→ **Task directions**
Filter the records below and copy every line containing the word "type".

→ **Detected change data**
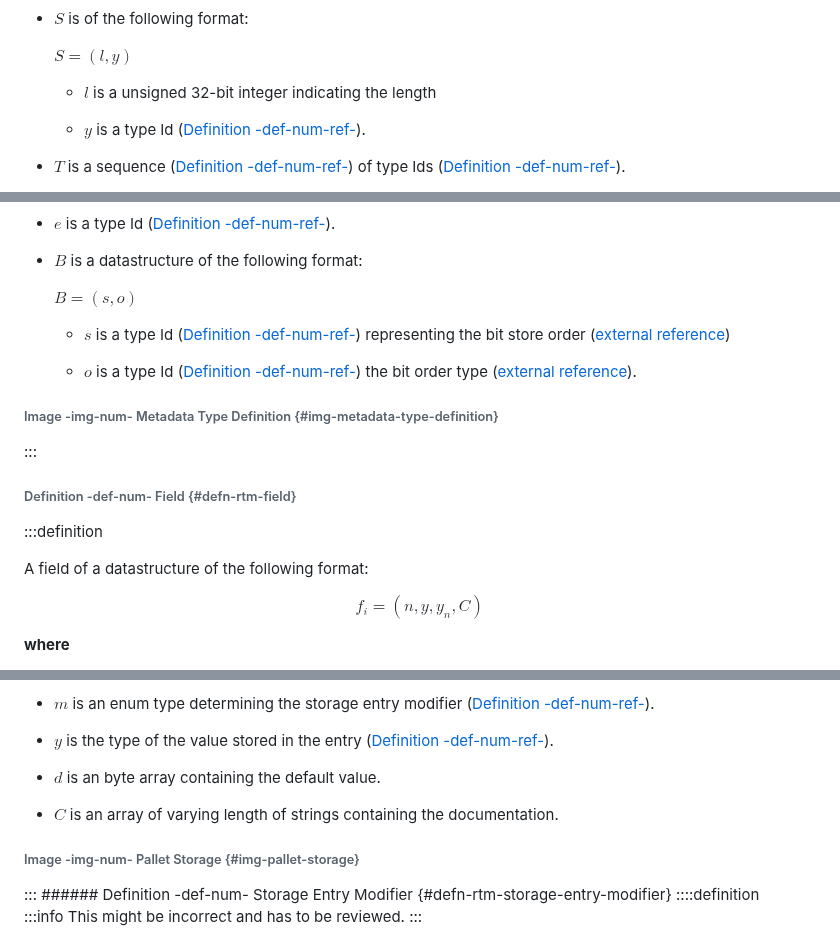
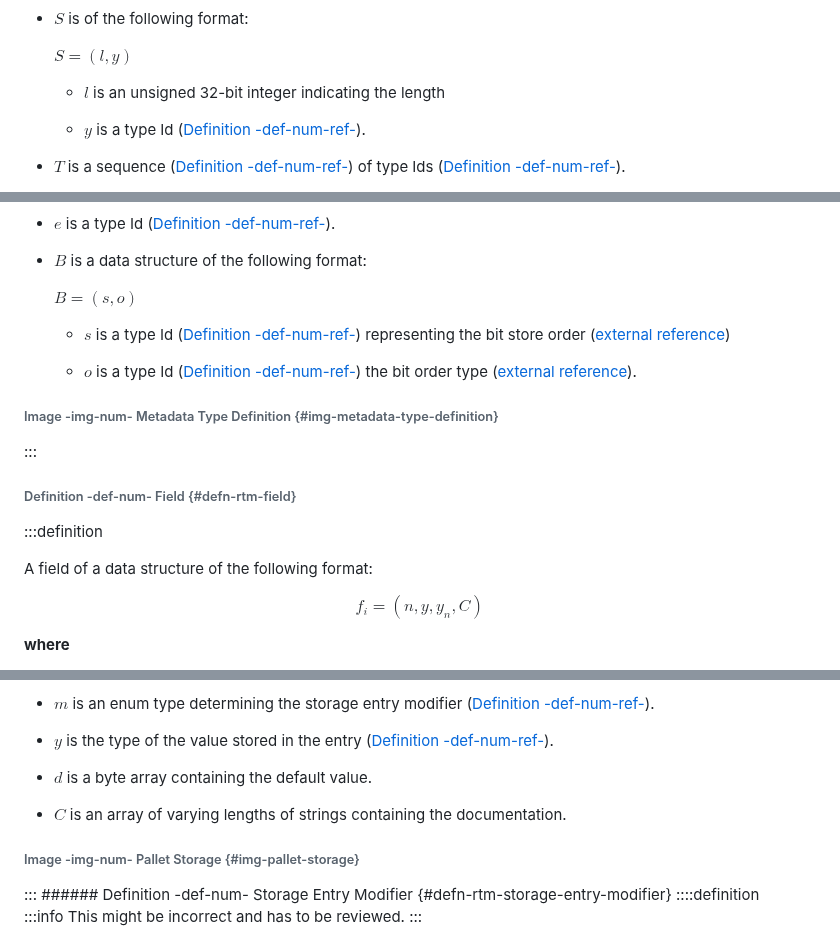
Before and after one commit to w3f/polkadot-spec, a Markdown page: docs/sect-metadata.md, 3 parts joined by grey strips. Drawn GitHub-style.

```diff
--- a/docs/sect-metadata.md
+++ b/docs/sect-metadata.md
@@ -122,7 +122,7 @@ $$
 
   ${S}={\left({l},{y}\right)}$
 
-  - ${l}$ is a unsigned 32-bit integer indicating the length
+  - ${l}$ is an unsigned 32-bit integer indicating the length
 
   - ${y}$ is a type Id ([Definition -def-num-ref-](sect-metadata#defn-rtm-type-id)).
 
@@ -136,7 +136,7 @@ $$
 
 - ${e}$ is a type Id ([Definition -def-num-ref-](sect-metadata#defn-rtm-type-id)).
 
-- ${B}$ is a datastructure of the following format:
+- ${B}$ is a data structure of the following format:
 
   ${B}={\left({s},{o}\right)}$
 
@@ -152,7 +152,7 @@ $$
 ###### Definition -def-num- Field {#defn-rtm-field}
 :::definition
 
-A field of a datastructure of the following format:
+A field of a data structure of the following format:
 
 $$
 {{f}_{{i}}=}{\left({n},{y},{y}_{{n}},{C}\right)}
@@ -263,9 +263,9 @@ $$
 
 - ${y}$ is the type of the value stored in the entry ([Definition -def-num-ref-](sect-metadata#defn-rtm-storage-entry-type)).
 
-- ${d}$ is an byte array containing the default value.
+- ${d}$ is a byte array containing the default value.
 
-- ${C}$ is an array of varying length of strings containing the documentation.
+- ${C}$ is an array of varying lengths of strings containing the documentation.
 
 ###### Image -img-num- Pallet Storage {#img-pallet-storage}
 
```
Also changed, not shown: other parts of docs/sect-metadata.md (+9 -9 lines).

→ **Problem solution**
   - ${y}$ is a type Id ([Definition -def-num-ref-](sect-metadata#defn-rtm-type-id)).
 - ${e}$ is a type Id ([Definition -def-num-ref-](sect-metadata#defn-rtm-type-id)).
 - ${y}$ is the type of the value stored in the entry ([Definition -def-num-ref-](sect-metadata#defn-rtm-storage-entry-type)).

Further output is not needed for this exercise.